La Cañada school officials reflected on district finances Tuesday — having closed the books on Fiscal Year 2016-17 with nearly $1.59 million on hand — and unanimously extended Supt. Wendy Sinnette’s contract through July 2021 with a salary increase.
Under the new agreement Sinnette’s minimum base salary increases from $240,800 to $255,800, retroactive to Aug. 1 of this year and ending July 31, 2018.
In a presentation on LCUSD’s “unaudited actual” budget from 2016-17, Mark Evans, assistant superintendent of business and administrative services, explained to members of the school board that conservative revenue estimations made during that year’s budget process, in addition to fewer expenditures, played a role in the $1,588,921 ending balance.
“Some of that was our improved enrollment,” he said of the uptick in revenues. “We also had less expenditures than budgeted, and that’s why we came ahead on the expenses side.”
Evans and Director of Fiscal Services Gretchen Bergstrom also provided an overview of LCUSD’s revenues and expenditures over the past five years, showing an upward trend from the 2012-13 school year, where revenues exceeded $34 million.
By comparison, revenues for last school year reached $45,682,113, with nearly 69% of that coming from state funding sources and nearly 19% raised through the La Cañada Flintridge Educational Foundation, individual donations and parcel taxes, Bergstrom explained.
During the 2016-17 school year, the district spent $43,761,161. More than 81% of that was dedicated to employee salaries (nearly 46% went to teachers’ salaries) and benefits, while nearly 13% was spent on services and about 5% went toward books and supplies.
Evans warned that increasing revenues don’t guarantee more will come year after year. Some of the increases so far have come from one-time funding that cannot be counted on.
“That does make those revenues look healthier, and they are healthier, but they’re not going to come every year for sure, so we have to be careful of making the assumption that they’re ongoing,” he said.
District staff will submit the unaudited actual budget report to the Los Angeles County Office of Education by a Sept. 15 deadline, anticipating an independent audit report sometime in January.
In their discussion of Sinnette’s contract renewal, board members praised the superintendent’s leadership and continued diligence in handling district affairs at multiple levels.
“Wendy continues to deliver an exceptional level of leadership in this district,” said Board Member Ellen Multari. “There’s not a day that goes by that your core values don’t shine through. Your mantra of ‘what’s best for the students’ is just emblazoned in my mind.”

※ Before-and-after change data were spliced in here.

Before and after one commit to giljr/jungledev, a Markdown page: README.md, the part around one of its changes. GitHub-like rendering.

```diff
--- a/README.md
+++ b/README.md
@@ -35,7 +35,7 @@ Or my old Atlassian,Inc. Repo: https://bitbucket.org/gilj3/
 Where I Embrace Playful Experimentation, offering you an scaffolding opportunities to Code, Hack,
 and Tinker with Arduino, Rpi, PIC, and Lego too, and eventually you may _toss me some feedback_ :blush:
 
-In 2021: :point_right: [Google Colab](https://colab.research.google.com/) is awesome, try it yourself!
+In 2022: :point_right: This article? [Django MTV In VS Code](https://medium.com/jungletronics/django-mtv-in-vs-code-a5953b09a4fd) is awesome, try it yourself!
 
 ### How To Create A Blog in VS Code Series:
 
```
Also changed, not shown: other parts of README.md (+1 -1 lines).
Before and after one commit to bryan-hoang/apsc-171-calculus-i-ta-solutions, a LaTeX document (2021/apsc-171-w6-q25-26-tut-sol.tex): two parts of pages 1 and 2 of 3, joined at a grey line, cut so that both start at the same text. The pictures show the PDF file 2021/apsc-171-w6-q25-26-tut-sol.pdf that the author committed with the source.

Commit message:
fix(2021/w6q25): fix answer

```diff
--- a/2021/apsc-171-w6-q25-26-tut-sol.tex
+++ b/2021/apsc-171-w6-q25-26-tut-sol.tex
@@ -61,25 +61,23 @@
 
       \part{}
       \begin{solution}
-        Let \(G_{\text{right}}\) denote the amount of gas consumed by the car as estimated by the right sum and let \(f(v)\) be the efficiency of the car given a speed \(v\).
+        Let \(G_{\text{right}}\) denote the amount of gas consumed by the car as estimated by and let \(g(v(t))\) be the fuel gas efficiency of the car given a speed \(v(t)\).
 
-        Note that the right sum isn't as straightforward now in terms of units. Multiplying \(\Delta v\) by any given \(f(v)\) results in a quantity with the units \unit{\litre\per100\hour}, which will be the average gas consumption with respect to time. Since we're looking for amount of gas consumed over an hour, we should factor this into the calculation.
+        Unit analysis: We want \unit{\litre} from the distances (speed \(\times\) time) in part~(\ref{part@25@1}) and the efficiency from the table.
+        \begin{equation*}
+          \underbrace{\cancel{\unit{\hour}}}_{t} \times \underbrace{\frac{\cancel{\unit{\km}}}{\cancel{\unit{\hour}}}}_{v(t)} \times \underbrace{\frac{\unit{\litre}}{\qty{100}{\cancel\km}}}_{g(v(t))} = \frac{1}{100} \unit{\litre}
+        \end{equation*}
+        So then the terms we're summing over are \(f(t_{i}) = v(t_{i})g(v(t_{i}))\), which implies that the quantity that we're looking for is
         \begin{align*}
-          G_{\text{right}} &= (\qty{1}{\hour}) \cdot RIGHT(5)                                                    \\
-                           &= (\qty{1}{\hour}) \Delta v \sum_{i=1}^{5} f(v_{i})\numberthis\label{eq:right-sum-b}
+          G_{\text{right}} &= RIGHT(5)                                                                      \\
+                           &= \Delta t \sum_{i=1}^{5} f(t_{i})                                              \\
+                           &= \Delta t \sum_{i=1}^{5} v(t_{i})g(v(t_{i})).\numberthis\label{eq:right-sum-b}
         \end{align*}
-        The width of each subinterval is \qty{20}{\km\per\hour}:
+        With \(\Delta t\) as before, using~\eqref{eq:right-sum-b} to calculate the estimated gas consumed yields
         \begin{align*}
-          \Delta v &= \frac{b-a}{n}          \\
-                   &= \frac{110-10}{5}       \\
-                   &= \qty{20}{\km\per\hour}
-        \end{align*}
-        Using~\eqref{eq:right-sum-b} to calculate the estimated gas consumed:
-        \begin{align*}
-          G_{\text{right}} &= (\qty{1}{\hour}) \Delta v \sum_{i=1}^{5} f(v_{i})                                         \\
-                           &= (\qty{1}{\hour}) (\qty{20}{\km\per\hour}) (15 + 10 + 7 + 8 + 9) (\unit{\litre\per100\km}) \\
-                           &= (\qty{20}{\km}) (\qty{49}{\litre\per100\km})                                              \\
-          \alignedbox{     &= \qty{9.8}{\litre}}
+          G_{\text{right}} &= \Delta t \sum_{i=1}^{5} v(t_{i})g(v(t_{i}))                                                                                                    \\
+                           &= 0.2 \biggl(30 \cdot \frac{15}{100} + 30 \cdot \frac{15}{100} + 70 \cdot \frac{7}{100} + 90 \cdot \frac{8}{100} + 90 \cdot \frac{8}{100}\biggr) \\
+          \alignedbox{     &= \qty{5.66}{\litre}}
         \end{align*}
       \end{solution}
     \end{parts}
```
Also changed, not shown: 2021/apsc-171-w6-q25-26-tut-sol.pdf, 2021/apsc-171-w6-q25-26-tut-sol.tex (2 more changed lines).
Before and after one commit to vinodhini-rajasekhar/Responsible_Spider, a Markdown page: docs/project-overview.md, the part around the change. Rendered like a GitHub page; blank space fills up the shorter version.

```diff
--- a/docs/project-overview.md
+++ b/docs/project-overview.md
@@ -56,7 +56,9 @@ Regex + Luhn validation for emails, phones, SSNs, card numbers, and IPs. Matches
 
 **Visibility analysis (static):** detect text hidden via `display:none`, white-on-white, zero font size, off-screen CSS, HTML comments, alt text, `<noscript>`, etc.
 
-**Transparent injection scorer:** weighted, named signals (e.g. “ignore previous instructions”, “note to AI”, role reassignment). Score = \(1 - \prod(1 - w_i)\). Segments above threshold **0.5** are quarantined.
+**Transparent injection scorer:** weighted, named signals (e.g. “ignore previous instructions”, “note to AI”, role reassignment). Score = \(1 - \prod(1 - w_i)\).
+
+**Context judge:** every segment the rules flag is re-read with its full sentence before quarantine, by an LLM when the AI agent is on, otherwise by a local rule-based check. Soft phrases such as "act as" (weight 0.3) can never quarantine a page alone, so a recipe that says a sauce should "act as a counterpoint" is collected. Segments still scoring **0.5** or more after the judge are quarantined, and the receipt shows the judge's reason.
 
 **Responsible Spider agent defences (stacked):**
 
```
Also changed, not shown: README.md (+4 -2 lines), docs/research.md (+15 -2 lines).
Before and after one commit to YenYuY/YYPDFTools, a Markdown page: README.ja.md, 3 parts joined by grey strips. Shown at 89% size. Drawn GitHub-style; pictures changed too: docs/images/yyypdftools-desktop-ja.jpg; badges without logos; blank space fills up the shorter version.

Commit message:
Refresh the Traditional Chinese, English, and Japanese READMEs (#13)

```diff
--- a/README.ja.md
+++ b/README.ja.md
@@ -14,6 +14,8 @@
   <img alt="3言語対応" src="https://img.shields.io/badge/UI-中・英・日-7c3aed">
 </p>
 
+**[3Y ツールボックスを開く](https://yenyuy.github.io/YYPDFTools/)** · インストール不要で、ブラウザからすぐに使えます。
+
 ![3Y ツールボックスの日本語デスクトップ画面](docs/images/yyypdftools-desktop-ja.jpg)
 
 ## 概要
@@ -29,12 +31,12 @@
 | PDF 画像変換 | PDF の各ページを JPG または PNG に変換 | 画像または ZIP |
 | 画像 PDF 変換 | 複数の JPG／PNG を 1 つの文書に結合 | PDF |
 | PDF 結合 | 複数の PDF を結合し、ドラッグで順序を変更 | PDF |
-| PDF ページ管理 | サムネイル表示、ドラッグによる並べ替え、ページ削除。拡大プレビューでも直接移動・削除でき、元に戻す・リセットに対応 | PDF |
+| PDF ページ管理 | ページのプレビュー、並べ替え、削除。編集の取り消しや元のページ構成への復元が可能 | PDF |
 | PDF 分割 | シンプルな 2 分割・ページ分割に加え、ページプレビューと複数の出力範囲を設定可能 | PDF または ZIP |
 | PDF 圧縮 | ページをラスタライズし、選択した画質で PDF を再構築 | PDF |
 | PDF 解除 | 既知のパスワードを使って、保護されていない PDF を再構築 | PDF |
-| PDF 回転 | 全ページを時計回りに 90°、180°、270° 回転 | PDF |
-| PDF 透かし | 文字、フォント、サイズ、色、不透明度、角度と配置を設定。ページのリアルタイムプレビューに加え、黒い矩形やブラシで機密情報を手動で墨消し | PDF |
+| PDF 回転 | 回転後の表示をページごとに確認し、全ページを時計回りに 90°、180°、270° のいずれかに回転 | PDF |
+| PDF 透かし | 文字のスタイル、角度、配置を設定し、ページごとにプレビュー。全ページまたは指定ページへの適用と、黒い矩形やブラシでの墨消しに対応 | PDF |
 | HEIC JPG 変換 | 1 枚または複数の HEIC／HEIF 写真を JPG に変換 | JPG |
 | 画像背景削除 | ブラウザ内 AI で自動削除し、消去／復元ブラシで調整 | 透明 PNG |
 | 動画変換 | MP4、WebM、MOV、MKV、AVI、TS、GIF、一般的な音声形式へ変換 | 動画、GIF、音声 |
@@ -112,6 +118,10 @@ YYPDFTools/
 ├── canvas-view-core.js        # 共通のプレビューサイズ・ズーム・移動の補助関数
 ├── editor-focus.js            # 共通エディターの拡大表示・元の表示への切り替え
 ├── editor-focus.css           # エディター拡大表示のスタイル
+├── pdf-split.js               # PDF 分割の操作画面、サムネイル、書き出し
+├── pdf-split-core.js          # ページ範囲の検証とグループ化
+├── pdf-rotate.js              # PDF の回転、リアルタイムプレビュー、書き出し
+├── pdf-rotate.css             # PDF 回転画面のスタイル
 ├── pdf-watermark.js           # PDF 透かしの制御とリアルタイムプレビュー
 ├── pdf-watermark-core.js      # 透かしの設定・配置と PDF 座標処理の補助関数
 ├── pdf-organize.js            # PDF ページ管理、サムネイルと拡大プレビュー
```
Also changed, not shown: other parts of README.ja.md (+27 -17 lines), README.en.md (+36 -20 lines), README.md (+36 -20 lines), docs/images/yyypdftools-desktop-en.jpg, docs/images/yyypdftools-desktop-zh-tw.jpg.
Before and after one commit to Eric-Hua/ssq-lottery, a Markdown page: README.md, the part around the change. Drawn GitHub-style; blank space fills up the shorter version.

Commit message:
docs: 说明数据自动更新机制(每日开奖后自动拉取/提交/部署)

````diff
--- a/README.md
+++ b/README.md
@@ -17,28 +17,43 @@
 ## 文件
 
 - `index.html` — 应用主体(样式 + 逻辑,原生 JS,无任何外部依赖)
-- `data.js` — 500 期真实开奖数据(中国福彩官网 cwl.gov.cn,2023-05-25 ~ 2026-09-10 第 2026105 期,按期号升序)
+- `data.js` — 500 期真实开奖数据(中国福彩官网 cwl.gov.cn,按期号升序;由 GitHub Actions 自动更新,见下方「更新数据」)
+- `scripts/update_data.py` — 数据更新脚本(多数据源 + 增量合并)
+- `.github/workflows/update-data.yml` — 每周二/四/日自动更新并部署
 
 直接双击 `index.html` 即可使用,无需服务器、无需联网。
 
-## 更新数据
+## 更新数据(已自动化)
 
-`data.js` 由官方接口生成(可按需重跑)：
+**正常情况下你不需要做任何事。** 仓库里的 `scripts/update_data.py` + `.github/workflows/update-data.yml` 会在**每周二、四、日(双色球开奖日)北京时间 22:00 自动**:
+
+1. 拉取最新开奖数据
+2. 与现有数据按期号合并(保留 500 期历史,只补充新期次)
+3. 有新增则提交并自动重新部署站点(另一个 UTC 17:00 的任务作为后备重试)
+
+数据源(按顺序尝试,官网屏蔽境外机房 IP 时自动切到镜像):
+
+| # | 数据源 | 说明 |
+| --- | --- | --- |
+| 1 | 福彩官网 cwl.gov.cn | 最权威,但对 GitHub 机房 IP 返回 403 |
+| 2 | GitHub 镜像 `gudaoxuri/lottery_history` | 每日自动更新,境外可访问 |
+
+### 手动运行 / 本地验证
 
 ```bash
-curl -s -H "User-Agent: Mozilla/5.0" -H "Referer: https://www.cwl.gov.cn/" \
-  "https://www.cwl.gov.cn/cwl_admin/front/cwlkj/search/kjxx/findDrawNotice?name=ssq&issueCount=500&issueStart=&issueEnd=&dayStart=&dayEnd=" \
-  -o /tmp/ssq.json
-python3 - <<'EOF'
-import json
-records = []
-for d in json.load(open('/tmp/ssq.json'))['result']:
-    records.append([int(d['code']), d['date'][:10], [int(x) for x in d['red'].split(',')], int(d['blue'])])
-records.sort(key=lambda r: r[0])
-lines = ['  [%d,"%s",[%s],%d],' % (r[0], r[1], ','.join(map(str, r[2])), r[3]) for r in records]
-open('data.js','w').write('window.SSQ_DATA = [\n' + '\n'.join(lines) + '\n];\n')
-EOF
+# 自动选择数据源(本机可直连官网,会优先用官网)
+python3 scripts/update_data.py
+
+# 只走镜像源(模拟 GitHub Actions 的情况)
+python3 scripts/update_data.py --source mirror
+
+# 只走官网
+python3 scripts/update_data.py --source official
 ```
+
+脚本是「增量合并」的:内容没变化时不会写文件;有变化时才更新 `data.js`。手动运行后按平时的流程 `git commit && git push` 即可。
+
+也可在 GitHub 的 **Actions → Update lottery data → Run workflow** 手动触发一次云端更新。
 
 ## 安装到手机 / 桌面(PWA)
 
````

Sinnette’s pay for the 2016-17 school year amounted to $240,800 in base salary, with an additional $10,000 in merit pay. Under the new contract, her salary increases to $255,800 without a merit pay option.
When the board first extended Sinnette’s contract in 2012, she received a base salary increase from $160,000 to $185,000 and was eligible for additional merit pay of $30,000 annually, for a maximum annual pay of $215,000, according to Valley Sun reports.
“I’m humbled and I’m honored,” Sinnette said after Tuesday’s vote. “I appreciate it very much.”